It’s not over yet, but after six days of intense negotiations, about midnight on March 25, the Senate unanimously approved a sweeping $2 trillion stimulus bill, including retirement relief provisions supported by the American Retirement Association. 

The Coronavirus, Aid, Relief and Economic Security (CARES) Act (H.R. 748 as amended; note that this link is an 883-page PDF file of the bill text) was passed by a vote of 96-0 (four senators were under quarantine). While a vote was expected earlier in the day, it was delayed for several hours as several senators raised concerns over the formula used to calculate unemployment benefits. An amendment to address this issue was defeated 48-48. 

The legislation now moves to the House of Representatives. House Majority Leader Steny Hoyer (D-MD) reportedly announced that the House will consider the bill Friday morning, March 27. The House leadership will attempt to approve the legislation via voice vote, which calls for simple “yeas and nays” without a recorded vote. If even a single member objects, however, and calls for a recorded vote, then the full House would need to be called back into session, unless the rules are changed to allow for proxy voting.   

Assuming approval in the House with no amendments, it would then head to President Trump. Treasury Secretary Steve Mnuchin has previously indicated that the President would sign the bill. 

As for those retirement-based provisions, the final bill sticks closely to what was initially proposed by Senate Majority Leader Mitch McConnell (R-KY), including provisions to ease retirement plan hardship and loan rules to free up funds for individuals impacted by the pandemic and to provide relief from the required minimum distribution (RMD) rules. The final bill also adds funding relief for single-employer defined benefit plans. 

Below are the key provisions affecting retirement plans. 

Hardship Distributions (Section 2202): The CARES Act waives the 10% early withdrawal penalty tax under Internal Revenue Code Section 72(t) on early withdrawals up to $100,000 from a retirement plan or IRA for an individual:

  • who is diagnosed with COVID-19;
  • whose spouse or dependent is diagnosed with COVID-19; 
  • who experiences adverse financial consequences as a result of being quarantined, furloughed, laid off, having work hours reduced, being unable to work due to lack of child care due to COVID-19, closing or reducing hours of a business owned or operated by the individual due to COVID-19; or
  • other factors as determined by the Treasury Secretary.

The legislation also permits those individuals to pay tax on the income from the distribution ratably over a three-year period and allows individuals to repay that amount into the plan over the next three years (presumably filing for a tax deduction on the taxes they will have paid as a result of the premature distribution). Those repayments would not be subject to the retirement plan contribution limits.

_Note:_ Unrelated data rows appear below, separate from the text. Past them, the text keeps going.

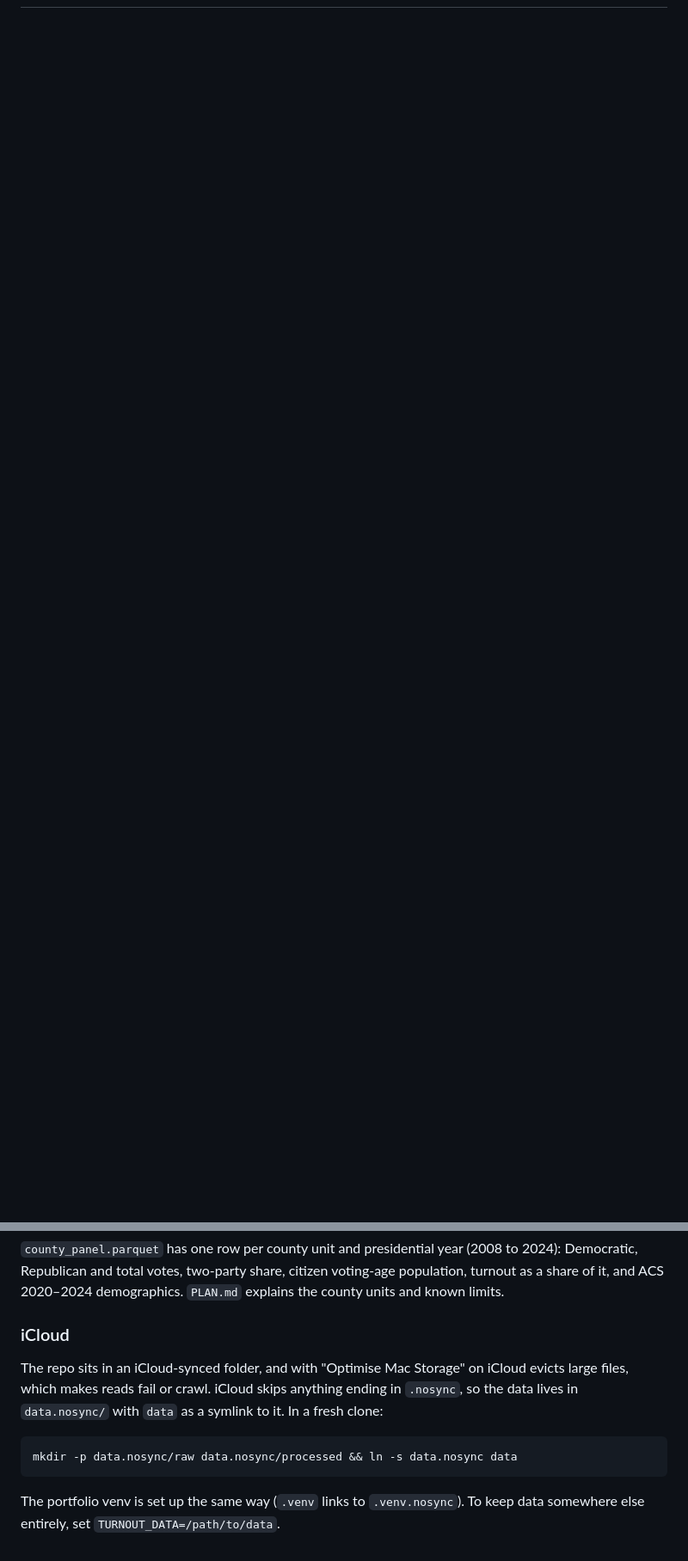
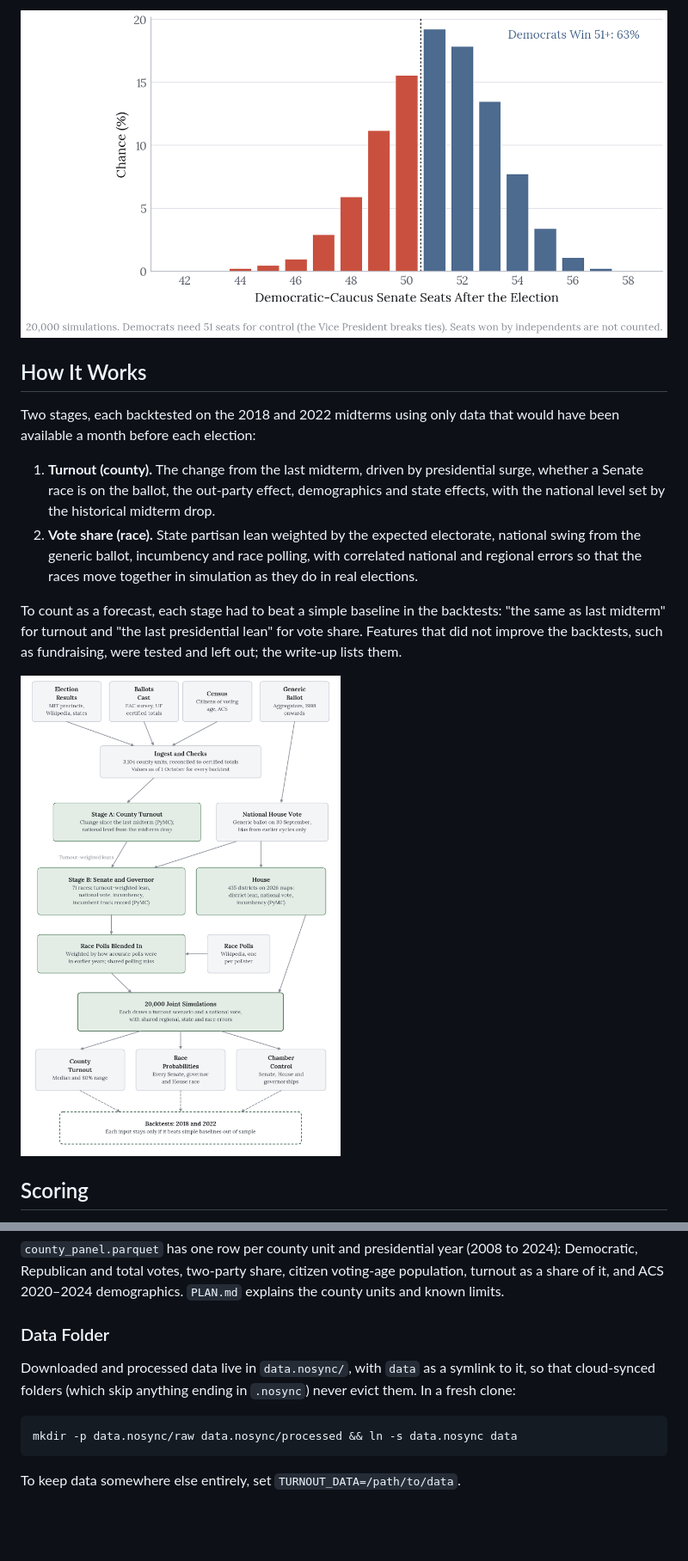
Before and after one commit to olivia-jackson-lambert/midterms-forecast-2026, a Markdown page: README.md, 2 parts joined by grey strips. Shown at 86% size. GitHub-like rendering; pictures changed too: docs/img/pipeline_overview.png (added), docs/img/senate_seats_2026.png (added); blank space fills up the shorter version.

Commit message:
README: a public front page with the v1 forecast, method, scoring and figures
Co-Authored-By: Claude Opus 5.5 <noreply@anthropic.com>

````diff
--- a/README.md
+++ b/README.md
@@ -5,0 +20,15 @@ See `PLAN.md` for the goal, method, timeline and data sources.
+![Senate seat distribution](docs/img/senate_seats_2026.png)
+
+## How It Works
+
+Two stages, each backtested on the 2018 and 2022 midterms using only data that would have been available a month before each election:
+
+1. **Turnout (county).** The change from the last midterm, driven by presidential surge, whether a Senate race is on the ballot, the out-party effect, demographics and state effects, with the national level set by the historical midterm drop.
+2. **Vote share (race).** State partisan lean weighted by the expected electorate, national swing from the generic ballot, incumbency and race polling, with correlated national and regional errors so that the races move together in simulation as they do in real elections.
+
+To count as a forecast, each stage had to beat a simple baseline in the backtests: "the same as last midterm" for turnout and "the last presidential lean" for vote share. Features that did not improve the backtests, such as fundraising, were tested and left out; the write-up lists them.
+
+![The pipeline from public data to the published forecast](docs/img/pipeline_overview.png)
+
+## Scoring
+
@@ -57,15 +101,12 @@ Democratic, Republican and total votes, two-party share, citizen voting-age popu
 turnout as a share of it, and ACS 2020–2024 demographics. `PLAN.md` explains the county
 units and known limits.
 
-### iCloud
+### Data Folder
 
-The repo sits in an iCloud-synced folder, and with "Optimise Mac Storage" on iCloud evicts
-large files, which makes reads fail or crawl. iCloud skips anything ending in `.nosync`, so the
-data lives in `data.nosync/` with `data` as a symlink to it. In a fresh clone:
+Downloaded and processed data live in `data.nosync/`, with `data` as a symlink to it, so that cloud-synced folders (which skip anything ending in `.nosync`) never evict them. In a fresh clone:
 
 ```
 mkdir -p data.nosync/raw data.nosync/processed && ln -s data.nosync data
 ```
 
-The portfolio venv is set up the same way (`.venv` links to `.venv.nosync`). To keep data
-somewhere else entirely, set `TURNOUT_DATA=/path/to/data`.
+To keep data somewhere else entirely, set `TURNOUT_DATA=/path/to/data`.
````
Also changed, not shown: other parts of README.md (+34 -5 lines), docs/img/hero_turnout_change_map.png (added), docs/img/race_calibration.png (added).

Plan Loans (Section 2202): H.R. 748 doubles the current retirement plan loan limits to the lesser of $100,000 or 100% of the participant’s vested account balance in the plan. Individuals with an outstanding loan from their plan with a repayment due from the date of enactment of the CARES Act through Dec. 31, 2020, can delay their loan repayment(s) for up to one year. 

Plan Amendments (Section 2202): The legislation further permits retirement plans to adopt these rules immediately, even if the plan does not currently allow for hardship distributions or loans, provided the plan is amended on or before the last day of the first plan year beginning on or after Jan. 1, 2022, or later if prescribed by the Treasury Secretary.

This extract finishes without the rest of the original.